● **EXERCISE GOAL**: Copy out all of the data word for word. Omit every picture.

● **SUPPLIED RECORDS**:

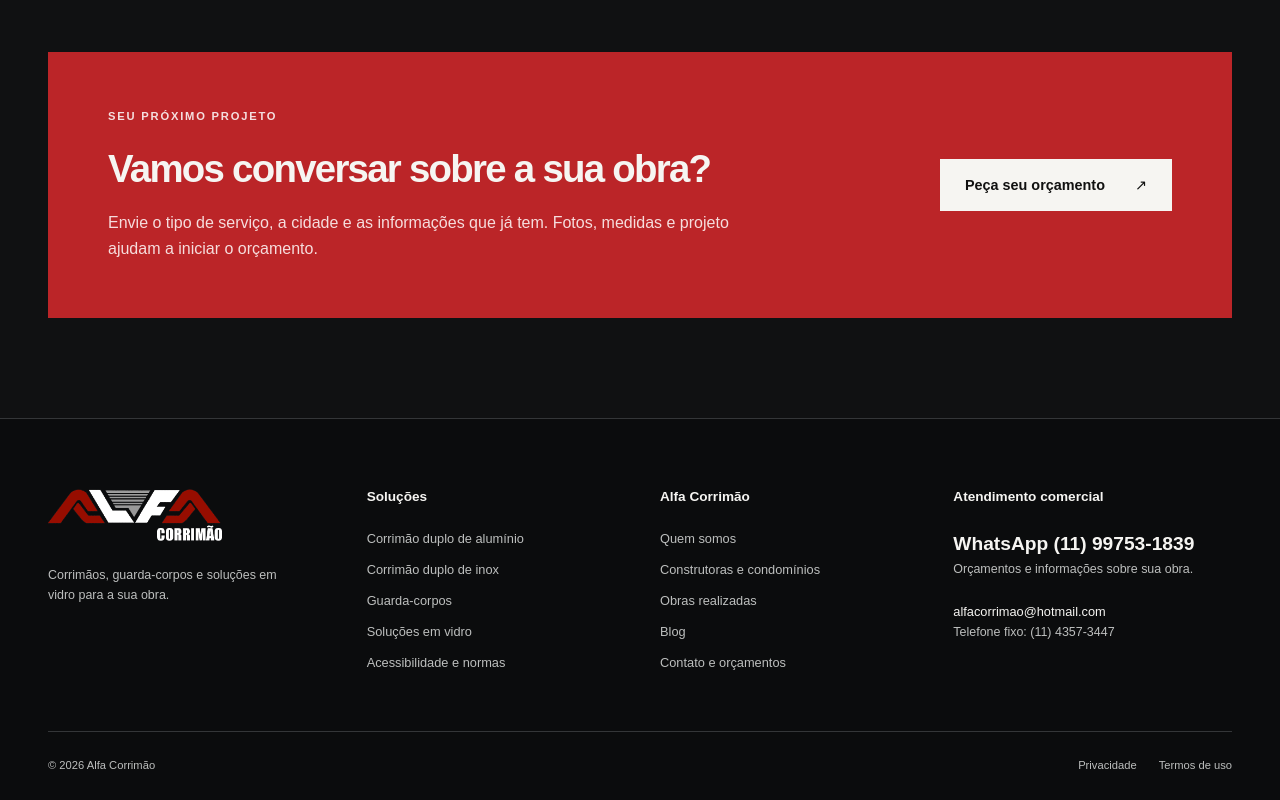
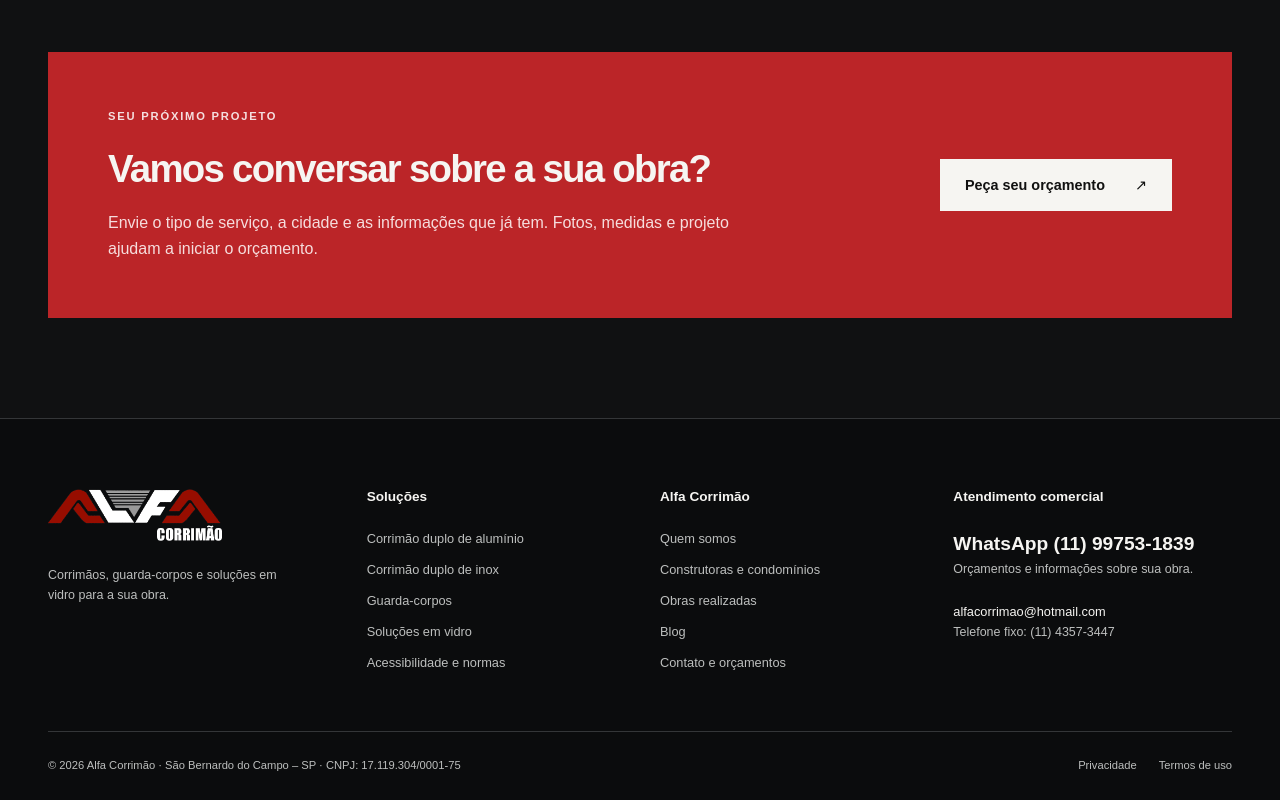
Before and after one commit to dinnygrupoalfa-dot/site-alfa-corrimao, an Astro site: page / in a window 1280 px wide. Shown: the part 4763-5563 px from the top of the page. Built offline with nearby package versions, Linux system fonts and the light colour scheme; Astro itself is replaced by a stand-in of ours.

Commit message:
feat(rodape): exibir CNPJ e São Bernardo do Campo

```diff
--- a/src/layouts/Layout.astro
+++ b/src/layouts/Layout.astro
@@ -32,7 +32,7 @@ const pathname=Astro.url.pathname;
 <div><h2>Soluções</h2><ul>{products.map(p=><li><a href={p.href}>{p.title}</a></li>)}<li><a href="/acessibilidade-e-normas/">Acessibilidade e normas</a></li></ul></div>
 <div><h2>Alfa Corrimão</h2><ul><li><a href="/quem-somos/">Quem somos</a></li><li><a href="/construtoras-e-condominios/">Construtoras e condomínios</a></li><li><a href="/obras-realizadas/">Obras realizadas</a></li><li><a href="/blog/">Blog</a></li><li><a href="/contato/">Contato e orçamentos</a></li></ul></div>
 <div><h2>Atendimento comercial</h2><a class="footer-phone" href={pageWhatsapp()} target="_blank" rel="noopener noreferrer">WhatsApp {pageWhatsappLabel}</a><p>Orçamentos e informações sobre sua obra.</p><a href={'mailto:'+site.email}>{site.email}</a><p>Telefone fixo: <a href={'tel:'+site.landlineHref}>{site.landline}</a></p></div>
-</div><div class="wrap footer-bottom"><span>© {new Date().getFullYear()} Alfa Corrimão</span><div><a href="/politica-de-privacidade/">Privacidade</a><a href="/termos-de-uso/">Termos de uso</a></div></div></footer>
+</div><div class="wrap footer-bottom"><span>© {new Date().getFullYear()} Alfa Corrimão · {site.cityState} · CNPJ: {site.cnpj}</span><div><a href="/politica-de-privacidade/">Privacidade</a><a href="/termos-de-uso/">Termos de uso</a></div></div></footer>
 <a class="floating-contact" href={pageWhatsapp()} target="_blank" rel="noopener noreferrer" aria-label="Conversar com a Alfa Corrimão no WhatsApp"><span aria-hidden="true">↗</span> WhatsApp</a>
 <script>import '../scripts/site';</script>
 </body></html>
```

● **FINAL ANSWER**:
Before and after one commit to dinnygrupoalfa-dot/site-alfa-corrimao, an Astro site: page / in a window 1280 px wide. Shown: the part 4763-5563 px from the top of the page. Built offline with nearby package versions, Linux system fonts and the light colour scheme; Astro itself is replaced by a stand-in of ours.

Commit message:
feat(rodape): exibir CNPJ e São Bernardo do Campo

```diff
--- a/src/layouts/Layout.astro
+++ b/src/layouts/Layout.astro
@@ -32,7 +32,7 @@ const pathname=Astro.url.pathname;
 <div><h2>Soluções</h2><ul>{products.map(p=><li><a href={p.href}>{p.title}</a></li>)}<li><a href="/acessibilidade-e-normas/">Acessibilidade e normas</a></li></ul></div>
 <div><h2>Alfa Corrimão</h2><ul><li><a href="/quem-somos/">Quem somos</a></li><li><a href="/construtoras-e-condominios/">Construtoras e condomínios</a></li><li><a href="/obras-realizadas/">Obras realizadas</a></li><li><a href="/blog/">Blog</a></li><li><a href="/contato/">Contato e orçamentos</a></li></ul></div>
 <div><h2>Atendimento comercial</h2><a class="footer-phone" href={pageWhatsapp()} target="_blank" rel="noopener noreferrer">WhatsApp {pageWhatsappLabel}</a><p>Orçamentos e informações sobre sua obra.</p><a href={'mailto:'+site.email}>{site.email}</a><p>Telefone fixo: <a href={'tel:'+site.landlineHref}>{site.landline}</a></p></div>
-</div><div class="wrap footer-bottom"><span>© {new Date().getFullYear()} Alfa Corrimão</span><div><a href="/politica-de-privacidade/">Privacidade</a><a href="/termos-de-uso/">Termos de uso</a></div></div></footer>
+</div><div class="wrap footer-bottom"><span>© {new Date().getFullYear()} Alfa Corrimão · {site.cityState} · CNPJ: {site.cnpj}</span><div><a href="/politica-de-privacidade/">Privacidade</a><a href="/termos-de-uso/">Termos de uso</a></div></div></footer>
 <a class="floating-contact" href={pageWhatsapp()} target="_blank" rel="noopener noreferrer" aria-label="Conversar com a Alfa Corrimão no WhatsApp"><span aria-hidden="true">↗</span> WhatsApp</a>
 <script>import '../scripts/site';</script>
 </body></html>
```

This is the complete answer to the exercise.